I've been insulted and attacked quite a lot now so I decided to use this page as a diary in progress.Read More
The latest report on cycling injuries has just been published by the Belgian Institute for Road Safety (picked up on it via Brusselnieuws). Not surprising, the amount of injured cyclists is increasing year by year. Also the amount of deadly traffic accidents (involving cars or pedestrians) has increased from 45 to 58 victims.
The chart below shows that the number of injuries has increased from only 80 reported injuries to approximately 460 in 2013 (+500%). The only reason our Secretary of State for Mobility, Melchior Watheletet Junior, could possibly think of was the exponential growth of cyclists on our roads. Well, well...
Belgian newspaper La Libre Belgique recently published some interesting facts about intra-Brussels mobility. In the article called A Bruxelles, le vélo a encore du chemin à faire La Libre summed up the different transport methods in Brussels, below the result in a simple chart:
The statistics are quite striking; even for a small distance Les Bruxellois still prefer to use their car instead of green(er) mobility. However, it may be worth to have a closer look at the reasons behind this mentality. Below I've summed up five doubts and five bummers about biking in Brussels. The doubts incorporate the incentives that still outweigh the use of bikes, let's say the working points. The bummers on the other hand are the fundamentals, the arguments that put a giant 'nay' label on even considering biking in Brussels. Also working points I guess.

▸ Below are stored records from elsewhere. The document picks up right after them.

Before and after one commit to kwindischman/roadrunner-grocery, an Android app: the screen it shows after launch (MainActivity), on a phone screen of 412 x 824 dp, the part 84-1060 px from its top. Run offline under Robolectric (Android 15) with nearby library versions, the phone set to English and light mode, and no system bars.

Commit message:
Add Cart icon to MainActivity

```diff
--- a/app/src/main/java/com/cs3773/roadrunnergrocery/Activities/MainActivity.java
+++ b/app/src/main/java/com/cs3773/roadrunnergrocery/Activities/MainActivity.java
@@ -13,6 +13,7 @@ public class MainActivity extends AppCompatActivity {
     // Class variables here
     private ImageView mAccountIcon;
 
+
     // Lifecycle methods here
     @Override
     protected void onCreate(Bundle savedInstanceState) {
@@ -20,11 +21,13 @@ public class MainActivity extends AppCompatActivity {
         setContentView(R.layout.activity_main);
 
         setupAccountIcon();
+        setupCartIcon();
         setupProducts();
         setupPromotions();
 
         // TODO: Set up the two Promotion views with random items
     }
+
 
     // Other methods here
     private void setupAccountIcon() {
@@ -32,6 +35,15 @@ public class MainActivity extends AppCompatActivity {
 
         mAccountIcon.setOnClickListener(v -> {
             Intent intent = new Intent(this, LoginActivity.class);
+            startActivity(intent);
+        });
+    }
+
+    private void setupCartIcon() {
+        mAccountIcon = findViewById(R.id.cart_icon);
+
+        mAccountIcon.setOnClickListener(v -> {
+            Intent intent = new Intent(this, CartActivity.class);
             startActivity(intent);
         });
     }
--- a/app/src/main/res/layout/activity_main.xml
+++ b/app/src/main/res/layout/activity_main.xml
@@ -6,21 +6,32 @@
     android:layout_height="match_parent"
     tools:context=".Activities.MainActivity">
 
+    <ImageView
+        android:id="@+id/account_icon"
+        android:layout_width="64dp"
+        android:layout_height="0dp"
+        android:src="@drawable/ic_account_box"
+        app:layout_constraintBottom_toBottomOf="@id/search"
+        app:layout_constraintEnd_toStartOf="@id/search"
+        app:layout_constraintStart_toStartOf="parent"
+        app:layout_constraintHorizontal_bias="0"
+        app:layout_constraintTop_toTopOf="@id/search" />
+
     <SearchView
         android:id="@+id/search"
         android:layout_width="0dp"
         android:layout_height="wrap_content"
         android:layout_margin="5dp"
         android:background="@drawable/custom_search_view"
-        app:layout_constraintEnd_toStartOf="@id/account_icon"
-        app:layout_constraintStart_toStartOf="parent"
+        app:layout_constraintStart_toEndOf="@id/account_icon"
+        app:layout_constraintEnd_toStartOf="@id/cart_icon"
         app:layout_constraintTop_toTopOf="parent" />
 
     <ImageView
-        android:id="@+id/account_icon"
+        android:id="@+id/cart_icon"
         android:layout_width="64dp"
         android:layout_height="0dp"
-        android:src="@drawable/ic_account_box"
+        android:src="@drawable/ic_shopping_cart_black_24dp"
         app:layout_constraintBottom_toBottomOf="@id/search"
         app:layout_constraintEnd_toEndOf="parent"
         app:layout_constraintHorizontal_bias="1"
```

- Public transport in Brussels cannot follow the expanding number of commuters anymore, some communes are not well reachable (partly Ixelles, Woluwe, Uccle,...) and it's difficult to count on STIB's punctuality
- Old(er) people tend to use the car more often for small distances, while our generation does not even consider buying a car anymore
- Taxes: it is often more beneficial for employers to provide a car instead of extra net salary
- A holistic mobility approach is often not possible, due to the absurdity of having 19 different communes (and stubborn Mayors) and (sometimes more than) three different governments operating in the tiny Brussels Region
- The power of the motor-industry and the entire lobby which is strongly represented (main argument: 'the economy!')
- Not enough bike lanes (since 2009 only 23 kilometers were constructed, of which only 11 kilometers is separated from the road
- The Brussels Jungle: drivers will always take advantage of public space when they can. Parking on bike lanes is common practice
- Brussels' drivers are aggressive when they cannot move passed bikers. Bikers are often being hunted by cars. There's no biking culture (yet) in Brussels, while this is the case in other countries and major cities
- The lack of public transport integration and cooperation between the different companies like STIB-MIVB, TEC, SNCB, De Lijn etcetera
- Biking is way too dangerous because bikers are extremely vulnerable. Without any assertiveness you simply cannot survive. As a result you will barely notice children using a bike in Brussels. And this is a very bad sign because the earlier you start biking, the faster it becomes a daily habit and lifestyle